Scientists have long puzzled over the processes that caused CO2 to rise and help end the last ice age. Leading theories have involved increased CO2 release from the deep ocean around Antarctica, but there has been no direct evidence to prove this happened.
Our study used the geochemistry of tiny planktonic fossil shells to reconstruct
the amount of CO2 in waters around Antarctica during the end of the last
ice age. We were able to show, for the first time, that CO2 was
indeed released from the Southern Ocean to the atmosphere, helping warm
the planet and melt back the ice sheets that would have covered Scotland
and much of the rest of Northern Europe and America.
Dr James Rae, of the Department of Earth and Environmental Sciences, who co-authored the study, said “intervals of

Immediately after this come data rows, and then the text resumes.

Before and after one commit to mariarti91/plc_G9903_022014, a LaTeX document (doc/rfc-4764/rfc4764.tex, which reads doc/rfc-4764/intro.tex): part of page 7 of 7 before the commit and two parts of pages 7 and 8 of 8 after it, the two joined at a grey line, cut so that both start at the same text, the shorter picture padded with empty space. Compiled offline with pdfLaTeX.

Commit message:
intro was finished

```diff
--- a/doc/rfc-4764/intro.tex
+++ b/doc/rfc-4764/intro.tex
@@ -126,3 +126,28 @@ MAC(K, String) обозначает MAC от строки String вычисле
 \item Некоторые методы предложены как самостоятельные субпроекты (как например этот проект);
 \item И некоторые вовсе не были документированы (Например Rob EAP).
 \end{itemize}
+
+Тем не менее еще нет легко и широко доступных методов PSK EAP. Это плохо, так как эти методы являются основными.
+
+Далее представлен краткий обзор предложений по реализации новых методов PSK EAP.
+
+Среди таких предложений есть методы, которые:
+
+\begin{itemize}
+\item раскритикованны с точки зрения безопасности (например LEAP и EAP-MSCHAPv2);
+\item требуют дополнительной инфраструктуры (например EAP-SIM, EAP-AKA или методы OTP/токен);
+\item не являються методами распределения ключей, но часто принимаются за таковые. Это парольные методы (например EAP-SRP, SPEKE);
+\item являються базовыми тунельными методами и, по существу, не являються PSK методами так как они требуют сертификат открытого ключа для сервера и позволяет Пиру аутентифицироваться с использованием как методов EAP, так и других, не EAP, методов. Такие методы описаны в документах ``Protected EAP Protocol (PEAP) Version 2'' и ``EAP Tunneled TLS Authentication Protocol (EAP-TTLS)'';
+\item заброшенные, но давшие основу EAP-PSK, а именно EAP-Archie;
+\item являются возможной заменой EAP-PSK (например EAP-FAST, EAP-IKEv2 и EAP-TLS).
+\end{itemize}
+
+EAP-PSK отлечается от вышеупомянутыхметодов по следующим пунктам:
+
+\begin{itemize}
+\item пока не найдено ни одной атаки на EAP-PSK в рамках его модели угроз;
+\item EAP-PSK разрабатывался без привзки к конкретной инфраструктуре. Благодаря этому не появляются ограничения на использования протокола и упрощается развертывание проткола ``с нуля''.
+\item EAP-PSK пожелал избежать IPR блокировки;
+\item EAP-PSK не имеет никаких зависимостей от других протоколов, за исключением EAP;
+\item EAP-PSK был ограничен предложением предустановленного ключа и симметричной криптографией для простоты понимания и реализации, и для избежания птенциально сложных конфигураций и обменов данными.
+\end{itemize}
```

CO2 and climate change in the past offer a fantastic opportunity for us to
better understand the path of future climate. As the ocean currently

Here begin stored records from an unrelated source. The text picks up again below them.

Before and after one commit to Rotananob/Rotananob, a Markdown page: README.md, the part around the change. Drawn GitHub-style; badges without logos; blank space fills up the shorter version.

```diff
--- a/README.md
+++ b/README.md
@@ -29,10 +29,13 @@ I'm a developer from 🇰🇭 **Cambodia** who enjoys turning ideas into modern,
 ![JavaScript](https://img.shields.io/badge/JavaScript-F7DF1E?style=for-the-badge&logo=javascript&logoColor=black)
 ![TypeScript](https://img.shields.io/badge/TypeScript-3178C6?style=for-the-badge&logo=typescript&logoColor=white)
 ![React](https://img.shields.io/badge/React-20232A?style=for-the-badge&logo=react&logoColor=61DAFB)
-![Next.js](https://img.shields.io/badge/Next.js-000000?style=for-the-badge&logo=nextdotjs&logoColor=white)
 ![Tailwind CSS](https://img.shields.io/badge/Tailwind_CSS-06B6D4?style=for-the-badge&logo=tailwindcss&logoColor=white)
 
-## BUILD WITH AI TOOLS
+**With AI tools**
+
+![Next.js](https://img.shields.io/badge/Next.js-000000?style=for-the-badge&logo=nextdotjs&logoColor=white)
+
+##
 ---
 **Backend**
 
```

takes up about a third of the CO2 emitted by humans, it’s important to
understand the controls on CO2 exchange between the ocean and the atmosphere
so we can predict how ocean CO2 uptake may change in the future.
It’s also striking to think that CO2 change has contributed to
climate changes in the past as dramatic as melting back a mile of ice on
top of Scotland, and you’ve got to wonder what adding the same amount of
CO2 to the atmosphere, but 100 times faster, will do to climate in the years to come.” [Nature 518, 219–222 (12 February 2015) DOI: 10.1038/nature14155, "Boron isotope evidence for oceanic carbon dioxide leakage during the last deglaciation"] [press release]